THE DATA below:

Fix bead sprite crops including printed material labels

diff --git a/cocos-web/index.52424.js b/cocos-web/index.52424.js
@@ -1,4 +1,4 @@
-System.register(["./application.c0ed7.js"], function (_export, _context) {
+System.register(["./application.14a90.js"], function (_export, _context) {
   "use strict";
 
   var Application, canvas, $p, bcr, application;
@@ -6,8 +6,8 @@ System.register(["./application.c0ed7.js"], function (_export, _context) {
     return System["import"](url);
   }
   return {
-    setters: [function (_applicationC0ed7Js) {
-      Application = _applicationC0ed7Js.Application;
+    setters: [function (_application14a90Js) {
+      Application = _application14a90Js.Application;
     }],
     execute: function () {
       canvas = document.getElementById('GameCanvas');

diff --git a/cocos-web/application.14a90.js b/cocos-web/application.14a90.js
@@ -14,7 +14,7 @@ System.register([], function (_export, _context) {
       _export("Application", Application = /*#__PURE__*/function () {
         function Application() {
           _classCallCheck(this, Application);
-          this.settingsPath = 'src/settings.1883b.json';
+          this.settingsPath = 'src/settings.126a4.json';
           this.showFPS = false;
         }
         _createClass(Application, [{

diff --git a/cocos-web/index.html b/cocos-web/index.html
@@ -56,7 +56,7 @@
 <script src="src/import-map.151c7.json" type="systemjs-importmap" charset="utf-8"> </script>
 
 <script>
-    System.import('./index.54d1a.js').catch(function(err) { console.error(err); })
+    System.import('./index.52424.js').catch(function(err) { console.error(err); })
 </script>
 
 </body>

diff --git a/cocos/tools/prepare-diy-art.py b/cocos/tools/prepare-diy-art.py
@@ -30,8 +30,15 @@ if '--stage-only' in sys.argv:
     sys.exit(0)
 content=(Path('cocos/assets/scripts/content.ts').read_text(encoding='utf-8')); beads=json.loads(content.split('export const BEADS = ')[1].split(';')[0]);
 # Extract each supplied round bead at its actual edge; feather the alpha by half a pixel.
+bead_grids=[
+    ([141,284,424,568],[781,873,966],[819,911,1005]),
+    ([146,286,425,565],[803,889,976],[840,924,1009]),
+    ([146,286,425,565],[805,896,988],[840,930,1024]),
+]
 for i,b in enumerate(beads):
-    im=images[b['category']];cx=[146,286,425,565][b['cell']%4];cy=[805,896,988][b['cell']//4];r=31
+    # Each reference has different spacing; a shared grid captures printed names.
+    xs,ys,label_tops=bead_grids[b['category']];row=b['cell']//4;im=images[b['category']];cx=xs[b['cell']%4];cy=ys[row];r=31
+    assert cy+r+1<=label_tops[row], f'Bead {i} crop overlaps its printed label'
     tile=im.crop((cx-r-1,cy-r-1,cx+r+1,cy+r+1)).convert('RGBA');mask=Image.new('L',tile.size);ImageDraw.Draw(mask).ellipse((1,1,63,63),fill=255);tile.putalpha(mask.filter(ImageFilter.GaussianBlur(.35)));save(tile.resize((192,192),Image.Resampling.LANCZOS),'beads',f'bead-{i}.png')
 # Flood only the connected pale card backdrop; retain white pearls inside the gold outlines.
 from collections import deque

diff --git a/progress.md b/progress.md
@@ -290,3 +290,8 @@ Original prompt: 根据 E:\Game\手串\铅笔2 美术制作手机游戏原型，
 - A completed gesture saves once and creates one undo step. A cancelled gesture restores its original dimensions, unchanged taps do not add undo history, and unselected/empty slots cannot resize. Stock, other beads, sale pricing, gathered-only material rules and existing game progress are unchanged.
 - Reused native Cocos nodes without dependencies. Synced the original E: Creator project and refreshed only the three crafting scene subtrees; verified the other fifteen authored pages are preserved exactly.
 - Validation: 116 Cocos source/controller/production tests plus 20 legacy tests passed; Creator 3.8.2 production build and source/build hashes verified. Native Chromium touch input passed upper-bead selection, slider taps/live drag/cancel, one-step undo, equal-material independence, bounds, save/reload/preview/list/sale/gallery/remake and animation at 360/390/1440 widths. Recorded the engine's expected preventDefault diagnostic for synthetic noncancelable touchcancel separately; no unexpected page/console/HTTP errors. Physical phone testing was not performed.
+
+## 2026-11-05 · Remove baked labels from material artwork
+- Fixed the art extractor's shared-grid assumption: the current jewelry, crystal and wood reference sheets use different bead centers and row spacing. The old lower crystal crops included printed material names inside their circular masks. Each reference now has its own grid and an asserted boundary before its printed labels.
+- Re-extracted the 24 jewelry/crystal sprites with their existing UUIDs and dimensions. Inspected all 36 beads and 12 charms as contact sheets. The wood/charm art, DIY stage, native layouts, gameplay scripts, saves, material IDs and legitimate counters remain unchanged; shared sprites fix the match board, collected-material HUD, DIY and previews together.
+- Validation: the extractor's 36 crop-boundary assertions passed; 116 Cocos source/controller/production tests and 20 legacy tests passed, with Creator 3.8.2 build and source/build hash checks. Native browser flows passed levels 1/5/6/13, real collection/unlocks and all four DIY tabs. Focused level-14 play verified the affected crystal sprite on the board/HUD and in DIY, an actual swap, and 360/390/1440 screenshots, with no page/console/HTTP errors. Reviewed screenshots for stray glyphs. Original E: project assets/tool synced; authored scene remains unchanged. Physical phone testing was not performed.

End of THE DATA.

PROBLEM: Write out the entries above word for word.

EXERCISE OUTPUT:
Fix bead sprite crops including printed material labels

diff --git a/cocos-web/index.52424.js b/cocos-web/index.52424.js
@@ -1,4 +1,4 @@
-System.register(["./application.c0ed7.js"], function (_export, _context) {
+System.register(["./application.14a90.js"], function (_export, _context) {
   "use strict";
 
   var Application, canvas, $p, bcr, application;
@@ -6,8 +6,8 @@ System.register(["./application.c0ed7.js"], function (_export, _context) {
     return System["import"](url);
   }
   return {
-    setters: [function (_applicationC0ed7Js) {
-      Application = _applicationC0ed7Js.Application;
+    setters: [function (_application14a90Js) {
+      Application = _application14a90Js.Application;
     }],
     execute: function () {
       canvas = document.getElementById('GameCanvas');

diff --git a/cocos-web/application.14a90.js b/cocos-web/application.14a90.js
@@ -14,7 +14,7 @@ System.register([], function (_export, _context) {
       _export("Application", Application = /*#__PURE__*/function () {
         function Application() {
           _classCallCheck(this, Application);
-          this.settingsPath = 'src/settings.1883b.json';
+          this.settingsPath = 'src/settings.126a4.json';
           this.showFPS = false;
         }
         _createClass(Application, [{

diff --git a/cocos-web/index.html b/cocos-web/index.html
@@ -56,7 +56,7 @@
 <script src="src/import-map.151c7.json" type="systemjs-importmap" charset="utf-8"> </script>
 
 <script>
-    System.import('./index.54d1a.js').catch(function(err) { console.error(err); })
+    System.import('./index.52424.js').catch(function(err) { console.error(err); })
 </script>
 
 </body>

diff --git a/cocos/tools/prepare-diy-art.py b/cocos/tools/prepare-diy-art.py
@@ -30,8 +30,15 @@ if '--stage-only' in sys.argv:
     sys.exit(0)
 content=(Path('cocos/assets/scripts/content.ts').read_text(encoding='utf-8')); beads=json.loads(content.split('export const BEADS = ')[1].split(';')[0]);
 # Extract each supplied round bead at its actual edge; feather the alpha by half a pixel.
+bead_grids=[
+    ([141,284,424,568],[781,873,966],[819,911,1005]),
+    ([146,286,425,565],[803,889,976],[840,924,1009]),
+    ([146,286,425,565],[805,896,988],[840,930,1024]),
+]
 for i,b in enumerate(beads):
-    im=images[b['category']];cx=[146,286,425,565][b['cell']%4];cy=[805,896,988][b['cell']//4];r=31
+    # Each reference has different spacing; a shared grid captures printed names.
+    xs,ys,label_tops=bead_grids[b['category']];row=b['cell']//4;im=images[b['category']];cx=xs[b['cell']%4];cy=ys[row];r=31
+    assert cy+r+1<=label_tops[row], f'Bead {i} crop overlaps its printed label'
     tile=im.crop((cx-r-1,cy-r-1,cx+r+1,cy+r+1)).convert('RGBA');mask=Image.new('L',tile.size);ImageDraw.Draw(mask).ellipse((1,1,63,63),fill=255);tile.putalpha(mask.filter(ImageFilter.GaussianBlur(.35)));save(tile.resize((192,192),Image.Resampling.LANCZOS),'beads',f'bead-{i}.png')
 # Flood only the connected pale card backdrop; retain white pearls inside the gold outlines.
 from collections import deque

diff --git a/progress.md b/progress.md
@@ -290,3 +290,8 @@ Original prompt: 根据 E:\Game\手串\铅笔2 美术制作手机游戏原型，
 - A completed gesture saves once and creates one undo step. A cancelled gesture restores its original dimensions, unchanged taps do not add undo history, and unselected/empty slots cannot resize. Stock, other beads, sale pricing, gathered-only material rules and existing game progress are unchanged.
 - Reused native Cocos nodes without dependencies. Synced the original E: Creator project and refreshed only the three crafting scene subtrees; verified the other fifteen authored pages are preserved exactly.
 - Validation: 116 Cocos source/controller/production tests plus 20 legacy tests passed; Creator 3.8.2 production build and source/build hashes verified. Native Chromium touch input passed upper-bead selection, slider taps/live drag/cancel, one-step undo, equal-material independence, bounds, save/reload/preview/list/sale/gallery/remake and animation at 360/390/1440 widths. Recorded the engine's expected preventDefault diagnostic for synthetic noncancelable touchcancel separately; no unexpected page/console/HTTP errors. Physical phone testing was not performed.
+
+## 2026-11-05 · Remove baked labels from material artwork
+- Fixed the art extractor's shared-grid assumption: the current jewelry, crystal and wood reference sheets use different bead centers and row spacing. The old lower crystal crops included printed material names inside their circular masks. Each reference now has its own grid and an asserted boundary before its printed labels.
+- Re-extracted the 24 jewelry/crystal sprites with their existing UUIDs and dimensions. Inspected all 36 beads and 12 charms as contact sheets. The wood/charm art, DIY stage, native layouts, gameplay scripts, saves, material IDs and legitimate counters remain unchanged; shared sprites fix the match board, collected-material HUD, DIY and previews together.
+- Validation: the extractor's 36 crop-boundary assertions passed; 116 Cocos source/controller/production tests and 20 legacy tests passed, with Creator 3.8.2 build and source/build hash checks. Native browser flows passed levels 1/5/6/13, real collection/unlocks and all four DIY tabs. Focused level-14 play verified the affected crystal sprite on the board/HUD and in DIY, an actual swap, and 360/390/1440 screenshots, with no page/console/HTTP errors. Reviewed screenshots for stray glyphs. Original E: project assets/tool synced; authored scene remains unchanged. Physical phone testing was not performed.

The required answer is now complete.